In the Jan./Feb. 2011 issue of Foreign Policy, former CIA official Paul Pillar takes down the conventional wisdom about the degree to which intelligence -- both good and bad -- can influence presidential decision-making, alter U.S. foreign policy, and prevent surprises. Whatever the limits of the U.S. intelligence community, it continues to face criticism for its perceived shortcomings, most recently for not predicting the Arab Spring and totally missing North Korean leader Kim Jong Il's death.
Indeed, while the intelligence community can claim several successes (Pillar, for example, points to the CIA nailing the Six-Day War in 1967), it has also endured a number of humiliating failures. As the ten examples below demonstrate, these intelligence breakdowns have been at the heart of pivotal events that refashioned the Middle East, altered the course of the Cold War, and thrust the United States into World War II, the war on terror, and the war in Iraq.
Pearl Harbor Attack
As dawn broke on Dec. 7, 1941, the Japanese struck the U.S. Pacific Fleet at Pearl Harbor, Hawaii, pushing a once-reluctant America headlong into World War II. The naval base was utterly unprepared for battle, even though the United States had managed to break Japanese diplomatic code in the lead-up to the assault and a military attaché in Java had warned Washington of a planned Japanese attack on Hawaii, the Philippines, and Thailand a week earlier. "Never before have we had so complete an intelligence picture of the enemy," Roberta Wholstetter wrote in Pearl Harbor: Warning and Decision.
That picture, however, was not seen in full because of inadequate intelligence-sharing among government agencies, faulty U.S. assumptions about Japan's appetite for carrying out such a brazen attack, and rivalries within the U.S. intelligence community. The CIA -- established in 1947 as part of the National Security Act -- later noted that the surprise attack on Pearl Harbor highlighted the need to separate "signals" from "noise" and create a centralized intelligence organization.
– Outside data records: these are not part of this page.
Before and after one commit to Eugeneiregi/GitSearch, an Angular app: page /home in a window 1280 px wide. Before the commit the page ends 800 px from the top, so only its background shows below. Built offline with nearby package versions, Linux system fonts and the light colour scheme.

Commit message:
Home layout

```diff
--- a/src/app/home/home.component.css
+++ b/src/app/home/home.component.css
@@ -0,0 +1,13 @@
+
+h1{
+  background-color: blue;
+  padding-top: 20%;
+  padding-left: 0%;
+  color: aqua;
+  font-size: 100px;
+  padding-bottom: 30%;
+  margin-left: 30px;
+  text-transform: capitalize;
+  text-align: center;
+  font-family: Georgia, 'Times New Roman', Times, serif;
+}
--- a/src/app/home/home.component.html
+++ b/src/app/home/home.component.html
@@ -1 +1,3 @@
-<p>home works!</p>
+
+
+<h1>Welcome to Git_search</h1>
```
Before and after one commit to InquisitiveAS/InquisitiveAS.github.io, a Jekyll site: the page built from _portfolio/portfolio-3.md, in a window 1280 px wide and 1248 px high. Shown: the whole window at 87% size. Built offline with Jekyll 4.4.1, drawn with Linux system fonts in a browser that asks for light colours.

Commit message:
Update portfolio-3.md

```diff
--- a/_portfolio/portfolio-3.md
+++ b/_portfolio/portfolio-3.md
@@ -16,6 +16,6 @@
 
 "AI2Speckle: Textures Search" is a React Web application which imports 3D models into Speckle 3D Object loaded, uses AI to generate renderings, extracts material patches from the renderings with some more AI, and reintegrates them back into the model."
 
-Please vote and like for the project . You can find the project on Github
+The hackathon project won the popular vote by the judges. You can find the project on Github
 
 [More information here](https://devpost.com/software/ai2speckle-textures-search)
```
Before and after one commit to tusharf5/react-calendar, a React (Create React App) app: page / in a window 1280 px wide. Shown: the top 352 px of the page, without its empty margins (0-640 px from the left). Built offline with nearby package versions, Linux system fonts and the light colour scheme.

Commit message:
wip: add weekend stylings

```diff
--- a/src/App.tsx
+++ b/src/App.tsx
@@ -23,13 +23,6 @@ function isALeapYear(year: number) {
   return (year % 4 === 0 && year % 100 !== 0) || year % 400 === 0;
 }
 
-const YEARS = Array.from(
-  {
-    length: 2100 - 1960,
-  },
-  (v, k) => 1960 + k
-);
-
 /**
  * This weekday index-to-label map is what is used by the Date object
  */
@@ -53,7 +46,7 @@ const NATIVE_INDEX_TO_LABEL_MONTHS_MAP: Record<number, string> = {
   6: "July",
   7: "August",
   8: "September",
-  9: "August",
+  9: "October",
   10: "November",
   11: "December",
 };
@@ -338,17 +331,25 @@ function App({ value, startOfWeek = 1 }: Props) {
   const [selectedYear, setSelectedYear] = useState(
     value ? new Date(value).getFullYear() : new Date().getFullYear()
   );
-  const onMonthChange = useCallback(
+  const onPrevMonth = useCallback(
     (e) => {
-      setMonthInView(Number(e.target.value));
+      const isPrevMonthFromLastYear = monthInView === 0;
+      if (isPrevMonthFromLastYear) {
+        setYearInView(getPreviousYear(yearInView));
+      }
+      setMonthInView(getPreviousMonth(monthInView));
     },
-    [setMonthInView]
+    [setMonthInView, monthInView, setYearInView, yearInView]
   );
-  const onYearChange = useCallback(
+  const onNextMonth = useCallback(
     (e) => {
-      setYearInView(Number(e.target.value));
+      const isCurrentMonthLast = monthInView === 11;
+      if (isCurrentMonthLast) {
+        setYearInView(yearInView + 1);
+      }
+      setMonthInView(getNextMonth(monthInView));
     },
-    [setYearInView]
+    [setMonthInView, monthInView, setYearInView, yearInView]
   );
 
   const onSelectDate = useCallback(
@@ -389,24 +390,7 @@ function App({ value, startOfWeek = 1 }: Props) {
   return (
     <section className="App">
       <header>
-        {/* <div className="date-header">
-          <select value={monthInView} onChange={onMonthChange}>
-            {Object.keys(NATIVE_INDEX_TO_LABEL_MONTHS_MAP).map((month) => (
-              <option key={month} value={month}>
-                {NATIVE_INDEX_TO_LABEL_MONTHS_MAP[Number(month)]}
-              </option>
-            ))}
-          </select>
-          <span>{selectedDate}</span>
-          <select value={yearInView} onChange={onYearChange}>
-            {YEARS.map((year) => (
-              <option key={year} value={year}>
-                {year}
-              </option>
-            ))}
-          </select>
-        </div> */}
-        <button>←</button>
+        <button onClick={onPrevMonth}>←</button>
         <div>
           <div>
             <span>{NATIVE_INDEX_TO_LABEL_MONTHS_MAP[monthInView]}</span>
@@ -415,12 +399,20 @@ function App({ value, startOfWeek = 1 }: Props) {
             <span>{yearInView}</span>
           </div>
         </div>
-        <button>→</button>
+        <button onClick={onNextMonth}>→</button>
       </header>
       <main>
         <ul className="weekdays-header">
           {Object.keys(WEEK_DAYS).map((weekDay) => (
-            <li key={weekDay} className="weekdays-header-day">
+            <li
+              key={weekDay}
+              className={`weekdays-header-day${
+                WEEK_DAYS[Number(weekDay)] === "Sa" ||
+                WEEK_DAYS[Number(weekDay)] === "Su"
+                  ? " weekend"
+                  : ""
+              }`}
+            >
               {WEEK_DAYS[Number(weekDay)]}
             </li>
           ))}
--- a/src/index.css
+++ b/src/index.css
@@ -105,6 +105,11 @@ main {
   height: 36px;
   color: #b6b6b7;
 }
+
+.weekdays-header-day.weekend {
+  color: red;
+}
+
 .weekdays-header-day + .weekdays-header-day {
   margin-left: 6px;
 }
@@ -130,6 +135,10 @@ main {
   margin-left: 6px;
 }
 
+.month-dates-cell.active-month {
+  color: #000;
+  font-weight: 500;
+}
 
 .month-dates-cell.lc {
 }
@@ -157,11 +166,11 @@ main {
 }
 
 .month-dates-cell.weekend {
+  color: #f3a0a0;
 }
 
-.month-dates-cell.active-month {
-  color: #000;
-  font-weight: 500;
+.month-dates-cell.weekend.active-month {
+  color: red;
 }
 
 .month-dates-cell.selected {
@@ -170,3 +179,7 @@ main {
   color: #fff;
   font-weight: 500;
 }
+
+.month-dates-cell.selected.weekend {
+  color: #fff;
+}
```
Above, the USS Arizona burns during the bombing of Pearl Harbor on Dec. 7, 1941.